Nothing but a number should be returned: the count of lines in the records that contain "page".

== == ==

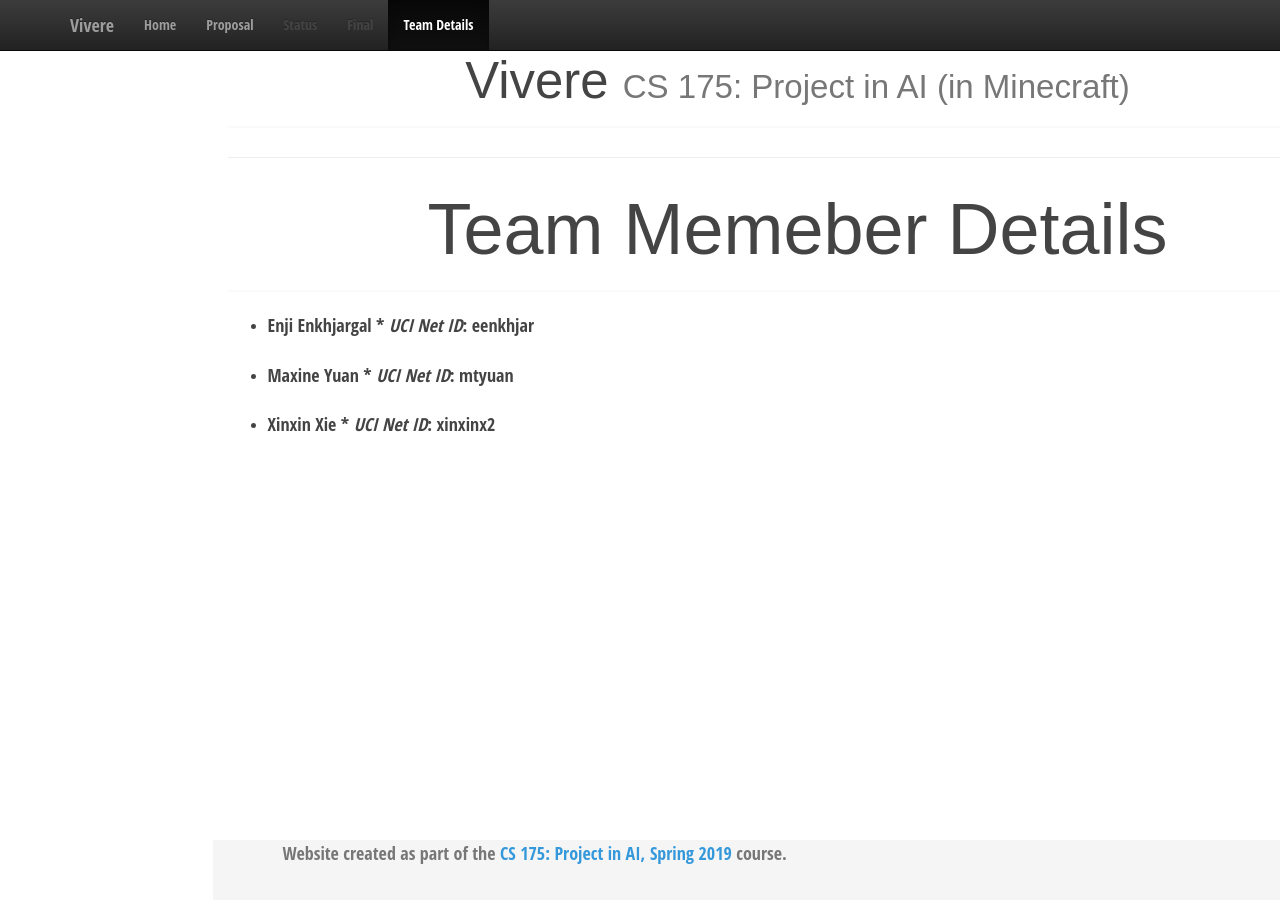
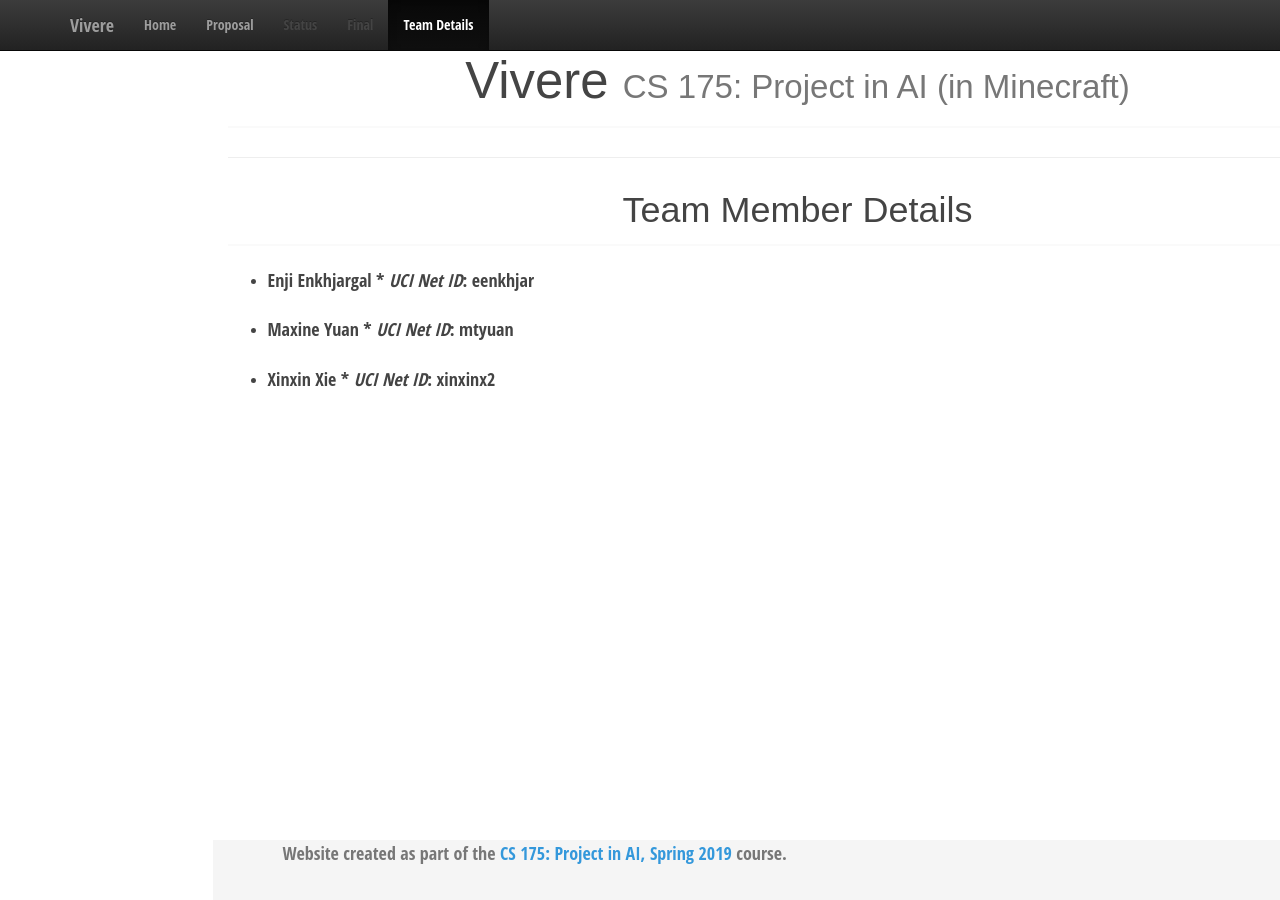
Before and after one commit to Enhjin/Vivere, a Jekyll site: the page built from docs/team.md, in a window 1280 px wide. Built offline with Jekyll 4.4.1, drawn with Linux system fonts in a browser that asks for light colours.

Commit message:
Update team.md

```diff
--- a/docs/team.md
+++ b/docs/team.md
@@ -1,9 +1,9 @@
 ---
 layout: default
-title:  Team Memeber Details
+title: Team Member Details
 ---
 
-# {{ page.title }}
+### {{ page.title }}
 
 
 * Enji Enkhjargal *
```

== == ==

### Result of the exercise
3